§ What is being asked
Go through the records below and copy out every line holding "Snack".

Start of Block

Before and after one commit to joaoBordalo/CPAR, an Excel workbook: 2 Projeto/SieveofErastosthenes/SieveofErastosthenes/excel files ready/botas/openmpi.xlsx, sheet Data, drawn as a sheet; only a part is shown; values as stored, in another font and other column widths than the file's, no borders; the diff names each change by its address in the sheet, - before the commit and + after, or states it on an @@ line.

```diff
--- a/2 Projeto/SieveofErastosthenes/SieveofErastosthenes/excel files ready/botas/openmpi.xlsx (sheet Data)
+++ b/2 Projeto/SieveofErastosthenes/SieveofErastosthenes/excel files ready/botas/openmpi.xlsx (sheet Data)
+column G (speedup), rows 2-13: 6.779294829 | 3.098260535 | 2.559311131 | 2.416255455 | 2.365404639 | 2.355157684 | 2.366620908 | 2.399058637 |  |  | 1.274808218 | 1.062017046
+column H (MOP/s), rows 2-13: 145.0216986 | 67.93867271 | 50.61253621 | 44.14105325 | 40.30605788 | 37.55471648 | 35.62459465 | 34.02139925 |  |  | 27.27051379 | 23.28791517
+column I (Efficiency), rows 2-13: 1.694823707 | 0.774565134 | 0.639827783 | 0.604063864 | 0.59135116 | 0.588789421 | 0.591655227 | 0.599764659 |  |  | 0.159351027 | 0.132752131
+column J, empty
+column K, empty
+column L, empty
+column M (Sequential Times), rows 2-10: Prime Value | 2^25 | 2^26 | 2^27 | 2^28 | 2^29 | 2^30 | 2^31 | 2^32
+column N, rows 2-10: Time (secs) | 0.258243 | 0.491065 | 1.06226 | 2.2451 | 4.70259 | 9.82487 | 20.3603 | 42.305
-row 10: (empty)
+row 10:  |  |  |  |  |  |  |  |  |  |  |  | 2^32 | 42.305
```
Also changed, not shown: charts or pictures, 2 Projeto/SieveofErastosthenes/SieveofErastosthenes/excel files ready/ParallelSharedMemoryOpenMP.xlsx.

End of Block
Start of Block

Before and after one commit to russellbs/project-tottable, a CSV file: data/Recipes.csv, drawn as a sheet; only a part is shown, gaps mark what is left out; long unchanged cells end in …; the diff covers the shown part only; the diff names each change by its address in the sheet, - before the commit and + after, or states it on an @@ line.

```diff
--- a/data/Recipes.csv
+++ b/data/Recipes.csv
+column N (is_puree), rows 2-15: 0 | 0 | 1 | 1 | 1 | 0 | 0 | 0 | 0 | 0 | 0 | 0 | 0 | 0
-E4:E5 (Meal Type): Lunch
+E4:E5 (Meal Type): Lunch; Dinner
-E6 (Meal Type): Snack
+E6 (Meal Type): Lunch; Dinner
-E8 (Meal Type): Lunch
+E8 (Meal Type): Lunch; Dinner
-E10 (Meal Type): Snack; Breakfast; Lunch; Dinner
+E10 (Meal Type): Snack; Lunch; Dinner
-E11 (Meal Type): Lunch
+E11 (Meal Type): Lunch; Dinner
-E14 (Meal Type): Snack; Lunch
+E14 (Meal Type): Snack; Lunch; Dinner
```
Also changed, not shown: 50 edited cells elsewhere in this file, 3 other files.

End of Block
Start of Block

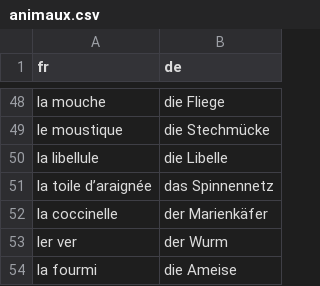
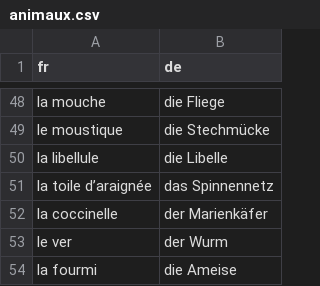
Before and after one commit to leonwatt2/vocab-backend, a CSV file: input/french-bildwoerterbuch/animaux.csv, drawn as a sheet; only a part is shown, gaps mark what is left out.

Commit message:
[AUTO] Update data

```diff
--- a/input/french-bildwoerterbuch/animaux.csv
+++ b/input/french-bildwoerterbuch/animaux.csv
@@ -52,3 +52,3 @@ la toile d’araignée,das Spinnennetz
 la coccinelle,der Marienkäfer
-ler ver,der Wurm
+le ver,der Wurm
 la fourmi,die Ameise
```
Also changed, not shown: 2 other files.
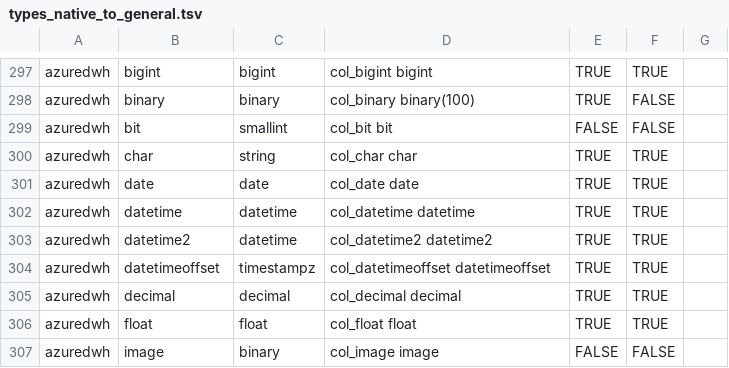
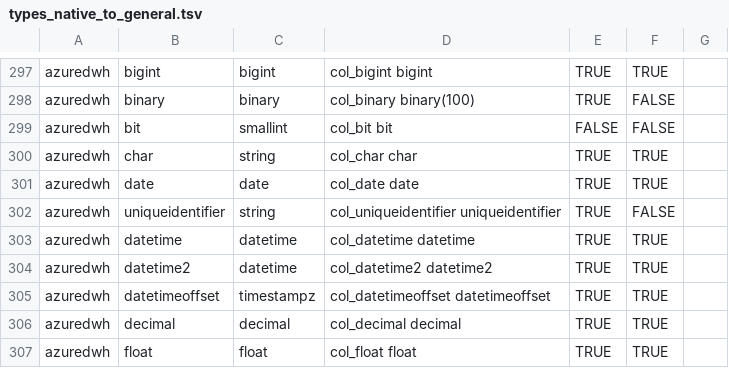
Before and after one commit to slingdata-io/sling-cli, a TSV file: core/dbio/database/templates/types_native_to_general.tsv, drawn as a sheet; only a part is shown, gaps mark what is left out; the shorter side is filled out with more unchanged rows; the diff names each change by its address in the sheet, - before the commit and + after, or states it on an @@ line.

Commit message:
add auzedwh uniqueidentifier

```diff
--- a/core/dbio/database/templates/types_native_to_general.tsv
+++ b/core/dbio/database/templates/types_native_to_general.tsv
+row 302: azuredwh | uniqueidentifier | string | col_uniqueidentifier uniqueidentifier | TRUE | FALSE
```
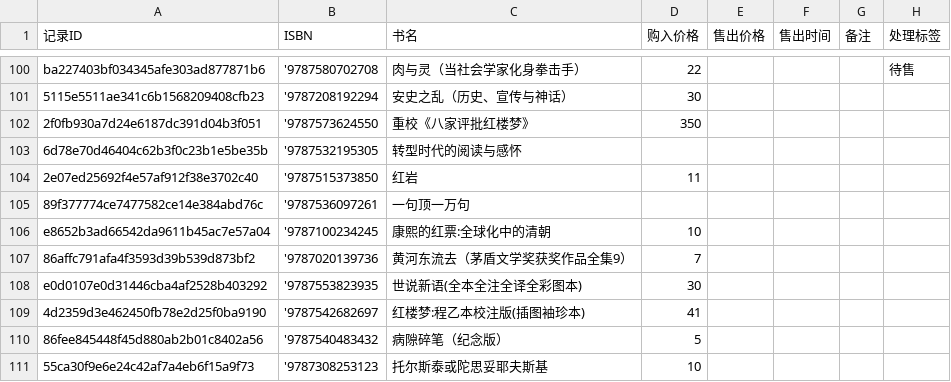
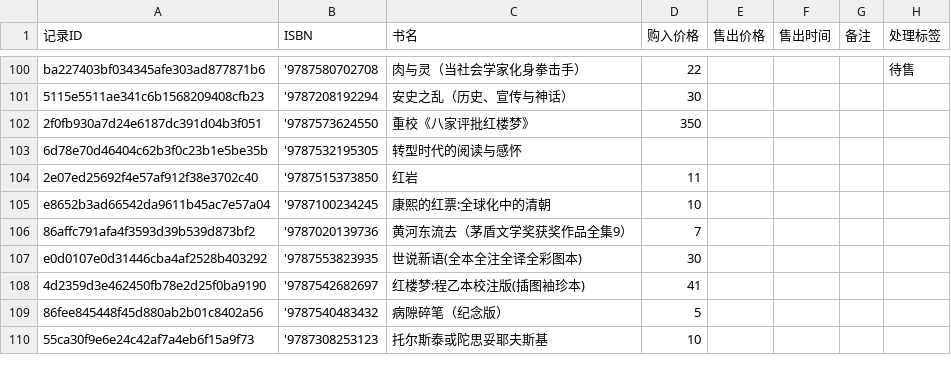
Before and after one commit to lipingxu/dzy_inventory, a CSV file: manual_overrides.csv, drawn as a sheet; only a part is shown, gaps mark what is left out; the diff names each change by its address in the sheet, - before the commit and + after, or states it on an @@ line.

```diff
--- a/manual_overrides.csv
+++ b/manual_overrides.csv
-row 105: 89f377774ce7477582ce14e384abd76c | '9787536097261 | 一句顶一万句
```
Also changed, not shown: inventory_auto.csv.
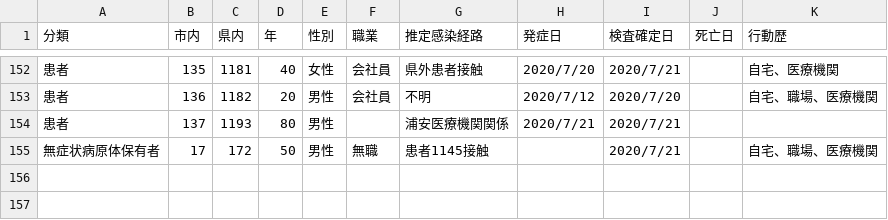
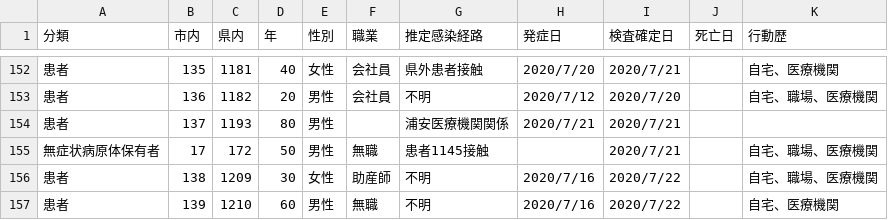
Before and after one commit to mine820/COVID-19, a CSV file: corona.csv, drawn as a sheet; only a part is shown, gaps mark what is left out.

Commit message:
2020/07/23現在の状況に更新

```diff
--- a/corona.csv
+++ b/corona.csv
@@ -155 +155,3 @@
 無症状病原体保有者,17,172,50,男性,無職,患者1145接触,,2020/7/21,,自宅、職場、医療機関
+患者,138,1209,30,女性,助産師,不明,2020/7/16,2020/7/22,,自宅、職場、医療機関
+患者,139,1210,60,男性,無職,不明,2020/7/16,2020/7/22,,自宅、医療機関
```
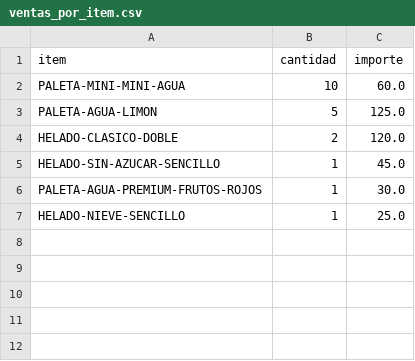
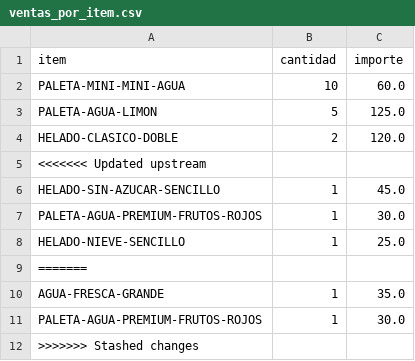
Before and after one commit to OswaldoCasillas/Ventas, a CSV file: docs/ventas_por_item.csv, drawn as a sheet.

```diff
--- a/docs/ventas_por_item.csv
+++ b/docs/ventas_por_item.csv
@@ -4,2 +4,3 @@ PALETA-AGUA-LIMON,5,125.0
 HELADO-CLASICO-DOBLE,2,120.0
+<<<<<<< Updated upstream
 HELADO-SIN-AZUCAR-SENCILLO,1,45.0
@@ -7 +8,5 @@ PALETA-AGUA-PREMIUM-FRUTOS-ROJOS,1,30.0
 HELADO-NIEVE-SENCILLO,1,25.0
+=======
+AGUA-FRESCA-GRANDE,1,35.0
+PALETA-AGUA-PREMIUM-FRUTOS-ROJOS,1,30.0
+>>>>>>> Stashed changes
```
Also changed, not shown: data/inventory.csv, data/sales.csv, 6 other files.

End of Block

§ Exercise solution
-E6 (Meal Type): Snack
-E10 (Meal Type): Snack; Breakfast; Lunch; Dinner
+E10 (Meal Type): Snack; Lunch; Dinner
-E14 (Meal Type): Snack; Lunch
+E14 (Meal Type): Snack; Lunch; Dinner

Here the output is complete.